Data for the task:
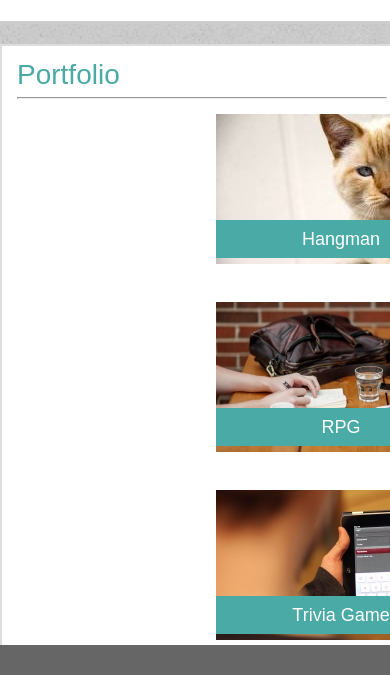
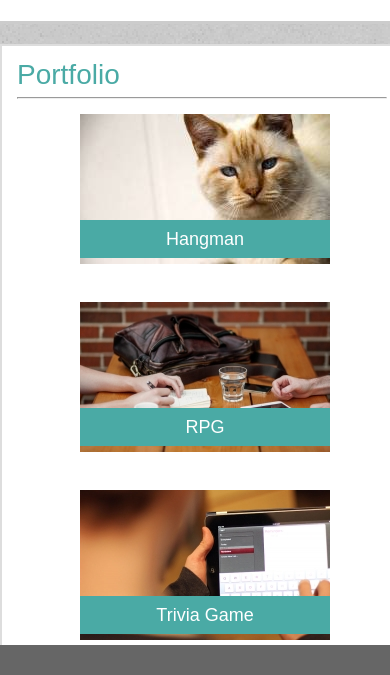
Before and after one commit to hkichen/Responsive-Portfolio, a plain HTML site: page portfolio.html in a window 390 px wide. Shown: the part 109-784 px from the top of the page. Drawn offline with Linux system fonts and the light colour scheme.

Commit message:
minor media changes

```diff
--- a/assets/css/style.css
+++ b/assets/css/style.css
@@ -155,6 +155,7 @@ p {
 	 body #bio {
 		width: 400px;
 		overflow: auto;
+		margin-bottom: 100px;
 	}
 		#contact {
 		width: 270px;
@@ -178,7 +179,7 @@ p {
 		float: right;
 		padding-bottom: 20px;
 		width: 368px;
-    	height: 283px;
+    	height: 300px;
 	}
 
 	p {
@@ -187,9 +188,9 @@ p {
 	}
 
 	body .column1, body .column2 {
-		width: 600px;
+		width: 400px;
 		float: none;
-		padding-left: 140px;
+		padding-left: 54px;
 	}
 
 	#footer {
@@ -287,6 +288,7 @@ p {
 
 	body #images, body #contact-form {
 		width: 400px;
+		margin-bottom: 30px;
 	}
 	body .selfie {
 
@@ -301,7 +303,6 @@ p {
 	body .column1, body .column2 {
 		width: 100%;
 		float: left;
-		margin-left: 50px;
 	}
 	p {
 		clear: both;
```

Goal of the exercise: Reproduce the records above word for word, without the images.

Written answer:
Before and after one commit to hkichen/Responsive-Portfolio, a plain HTML site: page portfolio.html in a window 390 px wide. Shown: the part 109-784 px from the top of the page. Drawn offline with Linux system fonts and the light colour scheme.

Commit message:
minor media changes

```diff
--- a/assets/css/style.css
+++ b/assets/css/style.css
@@ -155,6 +155,7 @@ p {
 	 body #bio {
 		width: 400px;
 		overflow: auto;
+		margin-bottom: 100px;
 	}
 		#contact {
 		width: 270px;
@@ -178,7 +179,7 @@ p {
 		float: right;
 		padding-bottom: 20px;
 		width: 368px;
-    	height: 283px;
+    	height: 300px;
 	}
 
 	p {
@@ -187,9 +188,9 @@ p {
 	}
 
 	body .column1, body .column2 {
-		width: 600px;
+		width: 400px;
 		float: none;
-		padding-left: 140px;
+		padding-left: 54px;
 	}
 
 	#footer {
@@ -287,6 +288,7 @@ p {
 
 	body #images, body #contact-form {
 		width: 400px;
+		margin-bottom: 30px;
 	}
 	body .selfie {
 
@@ -301,7 +303,6 @@ p {
 	body .column1, body .column2 {
 		width: 100%;
 		float: left;
-		margin-left: 50px;
 	}
 	p {
 		clear: both;
```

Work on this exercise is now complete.